Busting Tech Career Myths, Part 3: ’It’s Not a Tech Job Unless You Work for a Major Silicon Valley Company’
In the previous installments of this series, I pointed to a looming crises for the tech sector and, by extension, our nation.
In brief, some analysts say at least half a million open IT positions are going unfilled. Meanwhile, the US Bureau of Labor Statistics predicts IT occupations will grow 10 percent by 2026, when many existing tech professionals will begin retiring. In combination, these factors could create a national tech talent deficit with negative consequences for workers, employers, and our entire economy.
To fill these skills shortages, we’ll need the rising generation of teens and tweens to explore careers in technology. However, seven damaging myths discourage tweens, teenagers, and their parents from exploring pathways to technology careers.
Previously, we busted the myth that working in technology requires a four-year college degree. Today, we’ll discredit our third myth:
Myth No. 3: If It’s Not at Facebook or Google, It’s Not a Technology Job
In truth, there’s no Valley required. Today, tech arguably is the most crucial factor driving the global economy. How could a force that powerful be contained in one place?

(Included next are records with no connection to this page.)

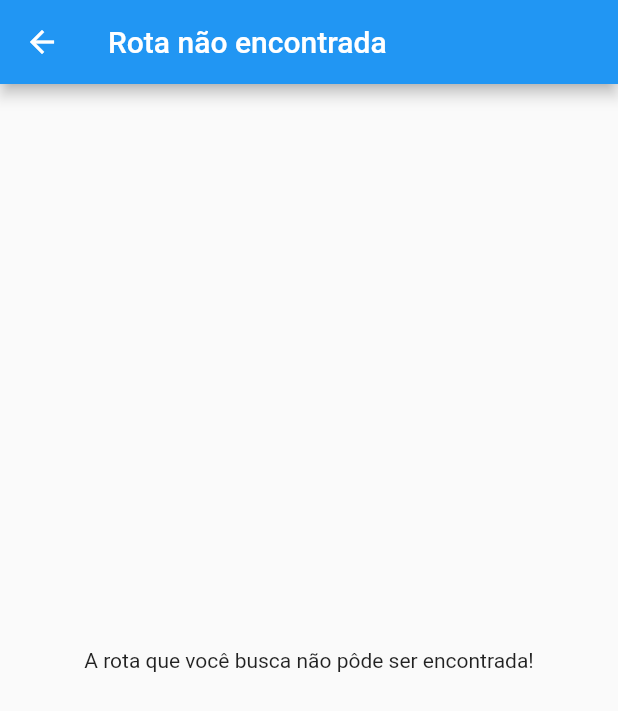
After one commit to renanspvargas/demo_flutter_opahit, a Flutter app: the NotFoundPage screen opened directly, on a phone screen of 412 x 824 dp. The commit adds this screen. Shown: the top 711 px of the screen. Run offline on Flutter 3.47's test engine with Material 2 defaults, Android fonts, the phone set to English and light mode, and no system bars; our stand-ins replace get.

Commit message:
setting up not found page

```diff
--- /dev/null
+++ b/lib/app/modules/not_found/not_found_page.dart
@@ -0,0 +1,13 @@
+import 'package:get/get.dart';
+import 'package:lucky_investor/app/modules/not_found/pages/not_found_page.dart';
+
+class NotFoundRoutes {
+  NotFoundRoutes._();
+
+  static final router = GetPage(
+    name: pageNotFound,
+    page: () => const NotFoundPage(),
+  );
+
+  static const pageNotFound = '/pageNotFound';
+}
--- /dev/null
+++ b/lib/app/modules/not_found/pages/not_found_page.dart
@@ -0,0 +1,17 @@
+import 'package:flutter/material.dart';
+
+class NotFoundPage extends StatelessWidget {
+  const NotFoundPage({Key? key}) : super(key: key);
+
+  @override
+  Widget build(BuildContext context) {
+    return Scaffold(
+      appBar: AppBar(
+        title: const Text('Rota não encontrada'),
+      ),
+      body: const Center(
+        child: Text('A rota que você busca não pôde ser encontrada!'),
+      ),
+    );
+  }
+}
--- a/lib/main.dart
+++ b/lib/main.dart
@@ -2,6 +2,7 @@ import 'package:flutter/material.dart';
 import 'package:get/get.dart';
 import 'package:lucky_investor/app/core/bindings/application_bindings.dart';
 import 'package:lucky_investor/app/modules/home/routes/home_routes.dart';
+import 'package:lucky_investor/app/modules/not_found/not_found_page.dart';
 
 void main() {
   runApp(const LuckyInvestorApp());
@@ -23,6 +24,7 @@ class LuckyInvestorApp extends StatelessWidget {
       getPages: [
         ...HomeRoutes.routers,
       ],
+      unknownRoute: NotFoundRoutes.router,
     );
   }
 }
```
Also changed, not shown: lib/app/modules/not_found/routes/not_found_routes.dart (added).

You don’t need to live in Silicon Valley to have a successful, exciting career in technology. Despite surface differences, every industry depends on IT. From small, family-run businesses like corner convenience stores, dry cleaners, and lawn services to big banks and insurance companies, technologist positions exist in almost every organization around the world.
Per the CompTIA “IT Industry Outlook 2017” report, there are about 375,000 small
information technology companies in the United States. Those companies employ about 45 percent of the workforce in the IT industry. Thousands of jobs are available at innovative companies large and small, and there are plenty of places to work in IT no matter where you live. As telecommuting becomes more popular, the opportunities will only multiply.
My own early passions were technology and movies. In college, I wanted to be a screenwriter. Eventually, I realized that was a long shot. Instead, I focused on my strengths – problem-solving and leadership – and found my calling in the nonprofit world. I’m still connected to the tech industry through my work, and movies continue to be one of my favorite hobbies. If you keep an open mind, there are numerous ways to connect your passions to meaningful and fulfilling work.
In my next article, we’ll deflate the myth that “a tech career means being stuck at a desk.”